          It's tough to determine exactly what causes each of these, but it's worth mentioning to her doctor and keeping an eye on them for a while.


          • #6
            Re: transient tics vs chronic vs TS

            Originally posted by cailean View Post
            Are tics prevelant in your family at all? Do you have TS, or have relatives with TS at all?
            None that really stand-out. Perhaps one of her cousins with mild symptoms, but no strong genetic link.

            But at the same time, they might be simple quirks in her personality. She may simply be attentive, and very intelligent.
            That's our hope, of course. I looked up the DSM criteria for ADHD, and it seems like a very slippery definition. For me, the bottom line is whether there is social or educational impact, and so far, she seems fine on those fronts.

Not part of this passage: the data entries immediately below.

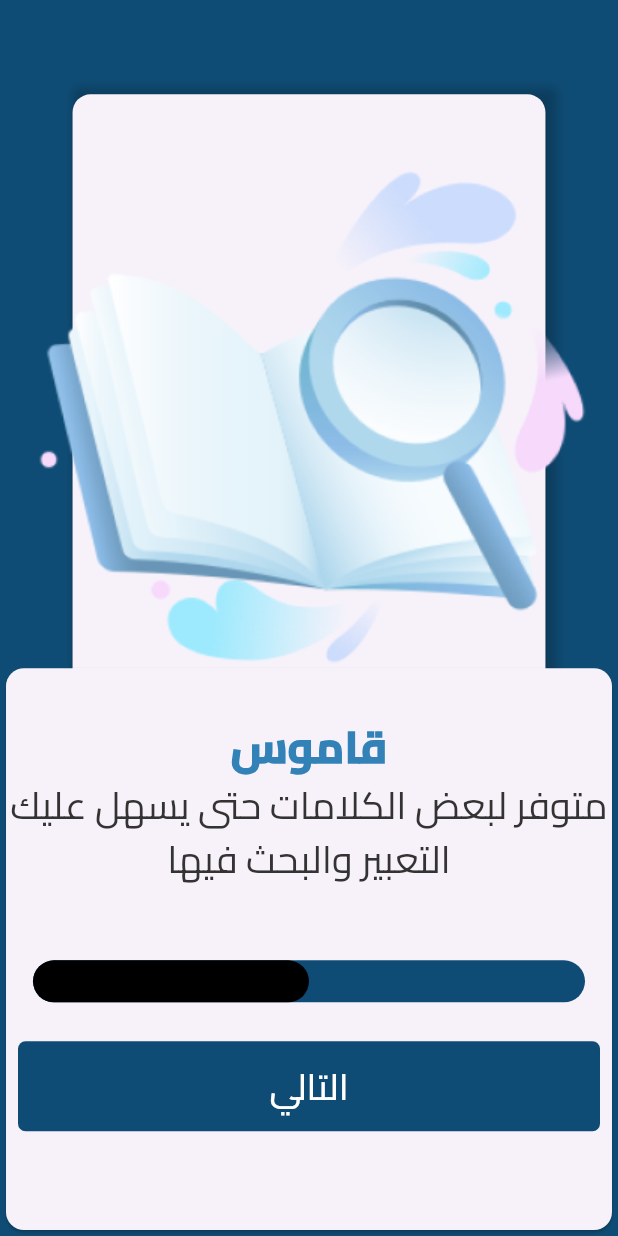
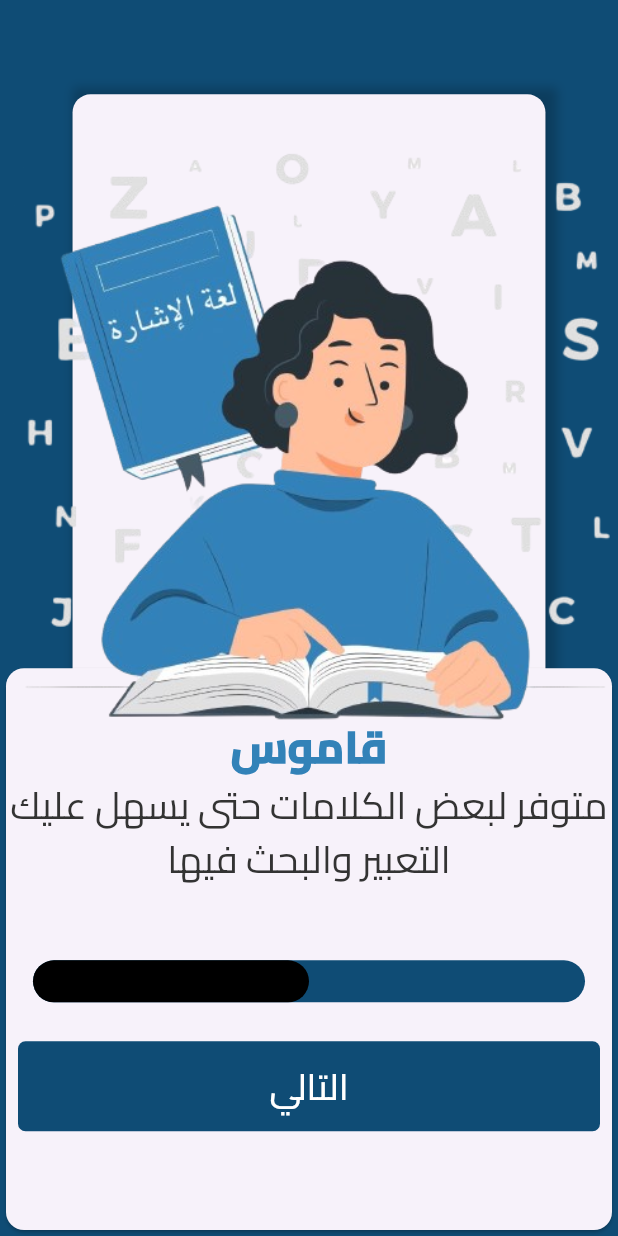
Before and after one commit to MahmoudYasserElbanna/flutter_sign_language_gp_app, a Flutter app: the screen it shows after launch, after a tap on "التالي", on a phone screen of 412 x 824 dp. Run offline on Flutter 3.47's test engine with Material 3 defaults, Android fonts, the phone set to English and light mode, and no system bars; our stand-ins replace cloud_firestore, firebase_core, flutter_screenutil, font_awesome_flutter; accounts and stored records are empty.

Commit message:
update Ui

```diff
--- a/lib/Views/about_view.dart
+++ b/lib/Views/about_view.dart
@@ -5,6 +5,8 @@ class AboutView extends StatelessWidget {
   static String id = 'aboutView';
   @override
   Widget build(BuildContext context) {
-    return const Scaffold();
+    return Scaffold(
+      appBar: AppBar(),
+    );
   }
 }
--- a/lib/Views/introduction_view1.dart
+++ b/lib/Views/introduction_view1.dart
@@ -15,7 +15,7 @@ class IntroView1 extends StatelessWidget {
           highLightText: 'تحويل النص',
           text: 'من صوت الى لغة اشارة عن طريق شخصية ثلاثية الأبعاد',
           pageIdToPush: IntroView2.id,
-          image: 'assets/images/SplashScreenImage1.png',
+          image: 'assets/images/IntroViewImage1Preview.png',
         ),
       ),
     );
--- a/lib/Views/introduction_view2.dart
+++ b/lib/Views/introduction_view2.dart
@@ -15,7 +15,7 @@ class IntroView2 extends StatelessWidget {
           highLightText: 'قاموس',
           text: 'متوفر لبعض الكلامات حتى يسهل عليك التعبير والبحث فيها',
           pageIdToPush: IntroView3.id,
-          image: 'assets/images/SplashScreenImage2.png',
+          image: 'assets/images/IntroViewImage2Preview.png',
         ),
       ),
     );
--- a/lib/Views/introduction_view3.dart
+++ b/lib/Views/introduction_view3.dart
@@ -15,7 +15,7 @@ class IntroView3 extends StatelessWidget {
           highLightText: 'تعلم',
           text: 'اساسيات لغة الاشارة بكل سهولة',
           pageIdToPush: LandingView.id,
-          image: 'assets/images/SplashScreenImage1.png',
+          image: 'assets/images/IntroViewImage3Preview.png',
         ),
       ),
     );
--- a/lib/Views/splash_view.dart
+++ b/lib/Views/splash_view.dart
@@ -73,9 +73,10 @@ class _SplashViewState extends State<SplashView> {
                   duration: const Duration(milliseconds: 2000),
                   opacity: animate ? 1 : 0,
                   child: const Image(
-                    image: AssetImage('assets/images/SplashScreenImage1.png'),
-                    width: 200,
-                    height: 250,
+                    image: AssetImage(
+                        'assets/images/SplashScreenImagePreview.png'),
+                    width: 400,
+                    height: 600,
                   ),
                 ),
               ),
```
Also changed, not shown: assets/images/IntroViewImage1Preview.png (added), assets/images/IntroViewImage2Preview.png (added), assets/images/IntroViewImage3Preview.png (added), assets/images/SplashScreenImagePreview.png (added).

            At this point, we're just looking for some way to predict the future course of her tics. But I guess that's pretty futile, so we'll deal with any hurdles as they appear.

            Thanks for your input. This little episode has me asking myself about the spectrum of "normal" behavior. I think I'll back off trying to diagnose and fix something until we see her struggling to adapt.


            • #7
              Re: transient tics vs chronic vs TS



              • #8
                Re: transient tics vs chronic vs TS

                It does indeed sounds like OCD and the 'useful' hyperactivity of ADHD. Their comorbidity with TS makes it highly likely you are seeing tics of TS.

                Transient Tic of Childhood has no genetic relation to TS. It is on the spectrum of tic disorders, tics being a symptom, not a cause or genetic marker.

                But, there is a lot of good news. 1. You have come to the right place for support and information. 2. You are WAY ahead of the curve as a parent. I was diagnosed at 22, and my age of onset was well before 7 years old. 3. These could all be coincidental, and it could be Transient. 4. Even if it is TS+, it does not automatically mean your child will have problems, especially if you consider #1 and #2 above.

                "A Year" is just a nice round number for the code manual. Talk to us, and talk to a neurologist or psychiatrist who knows TS+, and make your own decision. And deal with the child, not the labels. If the child needs help at school, then you can "fill out the paperwork" and get accomodations. If your child does have TS, then you have some options, and you can plan ahead for certain things, just as if your child was diabetic or MS or MD with an early diagnosis.

                In fact, I'd rather have TS+ then just about anything else chronic. No joke at all - I've given this a lot of thought.
                Darin M. Bush, The Tourette Tiger, author of "Tiger Trails"